  7. archibald

    Nobody ever seems to mention that glorious moment of transparency back when Tones took the LP leadership and named Turnyeller as his minister for communications and gleefully tasked him with “demolishing it.”
    Clearly, Talcum has stuck to his last.

  8. AR

    That was a stunning exposition MzRaz, may I call you Cassandra?
    Cursed with perfect foresight by Apollo for spurning him?
    I’m afraid it’ll be the latter of your points – crunch.
    Garybul ponders why Talcum sold his soul whereas I wonder why anyone would buy it.

  9. Susan Anderson

    No I think the decay goes deeper than that
    I think that these anti intellectual parasites have just about broken the social contract, the one that another commenter elegantly defined as – they don’t grind us into the dust and we don’t kill them in their beds – I think we are getting close to kill them in their beds time
    They are vile, stupid filth – look at Alan T(Sl)udge, you’d have to dig through the bottom of the barrel to find such a repugnant creature !
    We just about need to put these creatures out of our misery

    1. Helen Razer

      To apportion blame to political individuals is to ignore a long policy tradition. If it makes you feel better to say things about hurting individuals, that’s okay. But maybe good to acknowledge that this is all the act is good for.
      I don’t think that “draining the swamp” can be achieved unless we drain it of all its bad ideas, which we see in all political parties. This means that we insist on better from the political class, or turn our backs on them altogether. To say that individual snakes are responsible, over and again, is to overlook that these snakes are bred by a system. And it is our responsibility to reform it. They’re not going to.

    2. Dog's Breakfast

      “…. the social contract, the one that another commenter elegantly defined as – they don’t grind us into the dust and we don’t kill them in their beds” – very good Susan, I don’t think that was me, too elegant, but I have said something like that in the past.
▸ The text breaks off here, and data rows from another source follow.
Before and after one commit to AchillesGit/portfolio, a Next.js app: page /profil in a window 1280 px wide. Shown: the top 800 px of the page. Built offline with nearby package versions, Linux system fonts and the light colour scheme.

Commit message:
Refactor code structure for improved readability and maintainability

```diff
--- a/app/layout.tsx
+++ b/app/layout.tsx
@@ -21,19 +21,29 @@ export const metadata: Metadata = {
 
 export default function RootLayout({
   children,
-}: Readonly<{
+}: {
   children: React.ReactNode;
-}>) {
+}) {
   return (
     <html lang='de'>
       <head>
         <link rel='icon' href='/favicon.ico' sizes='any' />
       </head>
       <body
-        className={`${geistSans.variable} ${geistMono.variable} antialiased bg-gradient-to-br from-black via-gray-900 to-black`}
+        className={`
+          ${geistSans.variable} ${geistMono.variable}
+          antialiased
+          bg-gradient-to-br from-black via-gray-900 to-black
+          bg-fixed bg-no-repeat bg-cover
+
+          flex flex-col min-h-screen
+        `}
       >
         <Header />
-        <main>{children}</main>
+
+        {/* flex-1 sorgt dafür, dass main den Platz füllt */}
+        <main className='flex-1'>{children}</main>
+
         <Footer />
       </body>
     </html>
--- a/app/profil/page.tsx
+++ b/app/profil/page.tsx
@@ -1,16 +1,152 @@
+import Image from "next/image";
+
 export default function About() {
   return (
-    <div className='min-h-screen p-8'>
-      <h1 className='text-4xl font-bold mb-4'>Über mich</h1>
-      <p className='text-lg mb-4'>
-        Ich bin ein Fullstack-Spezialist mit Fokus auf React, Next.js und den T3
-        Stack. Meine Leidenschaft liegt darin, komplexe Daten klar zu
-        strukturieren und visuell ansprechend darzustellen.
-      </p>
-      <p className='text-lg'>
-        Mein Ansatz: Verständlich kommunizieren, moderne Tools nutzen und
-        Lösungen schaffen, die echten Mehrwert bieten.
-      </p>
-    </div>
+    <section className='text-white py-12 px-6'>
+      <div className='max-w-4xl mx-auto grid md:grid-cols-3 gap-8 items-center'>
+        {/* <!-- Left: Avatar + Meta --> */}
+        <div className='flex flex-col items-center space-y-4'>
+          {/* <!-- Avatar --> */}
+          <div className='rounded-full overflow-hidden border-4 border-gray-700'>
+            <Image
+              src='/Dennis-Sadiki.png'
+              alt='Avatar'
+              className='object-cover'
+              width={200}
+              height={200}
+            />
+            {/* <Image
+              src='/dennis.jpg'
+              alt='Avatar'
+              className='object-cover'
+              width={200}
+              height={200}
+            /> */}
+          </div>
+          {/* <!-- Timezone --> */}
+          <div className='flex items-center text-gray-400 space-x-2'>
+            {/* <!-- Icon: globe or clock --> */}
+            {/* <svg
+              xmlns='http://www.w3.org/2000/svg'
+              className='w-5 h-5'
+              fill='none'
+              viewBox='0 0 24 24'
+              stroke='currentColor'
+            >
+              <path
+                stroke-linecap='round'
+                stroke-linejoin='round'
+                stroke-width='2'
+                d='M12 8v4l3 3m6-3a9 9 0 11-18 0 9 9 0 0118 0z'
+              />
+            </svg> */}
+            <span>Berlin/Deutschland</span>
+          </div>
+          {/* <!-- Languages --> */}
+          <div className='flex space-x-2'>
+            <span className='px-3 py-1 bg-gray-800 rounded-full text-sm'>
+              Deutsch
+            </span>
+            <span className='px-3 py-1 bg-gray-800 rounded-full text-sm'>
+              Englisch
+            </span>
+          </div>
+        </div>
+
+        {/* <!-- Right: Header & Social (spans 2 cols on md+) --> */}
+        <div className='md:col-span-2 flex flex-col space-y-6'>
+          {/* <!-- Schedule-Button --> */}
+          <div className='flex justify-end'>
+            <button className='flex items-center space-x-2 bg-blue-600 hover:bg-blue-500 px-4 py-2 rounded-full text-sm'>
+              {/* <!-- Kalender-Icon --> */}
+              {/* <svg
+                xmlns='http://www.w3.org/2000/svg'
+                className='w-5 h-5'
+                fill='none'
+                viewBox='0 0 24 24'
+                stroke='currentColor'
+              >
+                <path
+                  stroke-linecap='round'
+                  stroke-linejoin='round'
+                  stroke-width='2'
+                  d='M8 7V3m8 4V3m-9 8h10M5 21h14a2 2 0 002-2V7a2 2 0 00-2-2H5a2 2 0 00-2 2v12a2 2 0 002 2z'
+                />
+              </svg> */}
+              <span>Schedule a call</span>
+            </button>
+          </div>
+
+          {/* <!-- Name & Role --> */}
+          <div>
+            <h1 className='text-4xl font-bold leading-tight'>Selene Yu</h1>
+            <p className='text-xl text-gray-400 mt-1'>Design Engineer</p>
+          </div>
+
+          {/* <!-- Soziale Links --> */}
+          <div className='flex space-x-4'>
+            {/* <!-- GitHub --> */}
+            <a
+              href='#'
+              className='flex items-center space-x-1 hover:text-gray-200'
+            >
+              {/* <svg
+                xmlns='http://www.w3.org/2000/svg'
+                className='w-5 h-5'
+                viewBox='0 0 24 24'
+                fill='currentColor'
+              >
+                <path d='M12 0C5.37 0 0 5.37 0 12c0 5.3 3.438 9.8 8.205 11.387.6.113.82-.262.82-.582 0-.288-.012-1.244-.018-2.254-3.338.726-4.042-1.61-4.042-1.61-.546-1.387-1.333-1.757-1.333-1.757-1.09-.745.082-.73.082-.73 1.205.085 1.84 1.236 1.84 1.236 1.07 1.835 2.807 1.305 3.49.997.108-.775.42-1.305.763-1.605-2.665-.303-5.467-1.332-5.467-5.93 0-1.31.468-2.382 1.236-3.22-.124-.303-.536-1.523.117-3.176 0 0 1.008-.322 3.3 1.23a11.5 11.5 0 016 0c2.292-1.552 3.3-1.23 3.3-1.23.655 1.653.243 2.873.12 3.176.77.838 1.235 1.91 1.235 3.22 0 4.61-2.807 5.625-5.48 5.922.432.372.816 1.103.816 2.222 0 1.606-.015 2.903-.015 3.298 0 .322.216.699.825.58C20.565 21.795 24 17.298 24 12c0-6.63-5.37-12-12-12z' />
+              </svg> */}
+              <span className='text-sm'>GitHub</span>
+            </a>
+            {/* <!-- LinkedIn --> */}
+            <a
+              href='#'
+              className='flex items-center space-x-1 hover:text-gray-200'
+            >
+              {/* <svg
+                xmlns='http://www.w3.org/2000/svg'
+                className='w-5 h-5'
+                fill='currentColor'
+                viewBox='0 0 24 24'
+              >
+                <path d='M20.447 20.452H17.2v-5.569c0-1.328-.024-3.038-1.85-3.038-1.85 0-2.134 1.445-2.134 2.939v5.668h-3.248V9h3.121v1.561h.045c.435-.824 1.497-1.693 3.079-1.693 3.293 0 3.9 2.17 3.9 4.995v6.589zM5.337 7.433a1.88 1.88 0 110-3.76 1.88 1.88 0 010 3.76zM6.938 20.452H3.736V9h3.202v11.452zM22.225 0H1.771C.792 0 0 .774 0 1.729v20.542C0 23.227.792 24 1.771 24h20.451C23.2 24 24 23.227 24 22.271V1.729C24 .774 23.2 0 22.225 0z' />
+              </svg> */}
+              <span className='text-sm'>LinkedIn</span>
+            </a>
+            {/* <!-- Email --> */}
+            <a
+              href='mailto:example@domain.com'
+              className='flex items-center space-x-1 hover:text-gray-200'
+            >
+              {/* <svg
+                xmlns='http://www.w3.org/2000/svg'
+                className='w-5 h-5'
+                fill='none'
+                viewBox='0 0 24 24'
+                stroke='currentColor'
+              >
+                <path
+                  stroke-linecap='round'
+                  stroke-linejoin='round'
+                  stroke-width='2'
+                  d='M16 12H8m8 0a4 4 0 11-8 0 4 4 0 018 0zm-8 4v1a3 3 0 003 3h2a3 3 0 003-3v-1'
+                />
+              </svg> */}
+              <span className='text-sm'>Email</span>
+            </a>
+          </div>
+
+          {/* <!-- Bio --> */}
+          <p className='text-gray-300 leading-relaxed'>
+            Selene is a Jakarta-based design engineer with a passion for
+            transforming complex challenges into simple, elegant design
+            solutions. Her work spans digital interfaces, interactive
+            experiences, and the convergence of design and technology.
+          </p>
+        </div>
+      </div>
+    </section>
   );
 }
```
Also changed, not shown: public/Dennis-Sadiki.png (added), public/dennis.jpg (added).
Might use that again with your and the author’s permission.

      It’s as good a description of the social contract that I can imagine.

  10. 2bobsworth

    The gutting of the NBN had winners and losers!
    WHO BENEFITED? Lets name and congratulate the winners, smart businessmen, not doing anything illegal, nothing personal, just looking after their shareholders bottom line.
    We know who the losers were!

    1. Dog's Breakfast

      I don’t think there were any business ‘winners’ here 2bobs! Business were going to do most of the work and retail the end product. They were never shut out.

      It was entirely political, Tony Abbott in political wrecker mode, nothing more. Sure though, Murdoch’s feeble business model was going to see the future much quicker than otherwise.

      Murdoch and Abbott can rightfully be remembered as the worst of what Australia has produced. Their sins are legion.

Leave a comment

Share this article with a friend

Just fill out the fields below and we'll send your friend a link to this article along with a message from you.

Your details

Your friend's details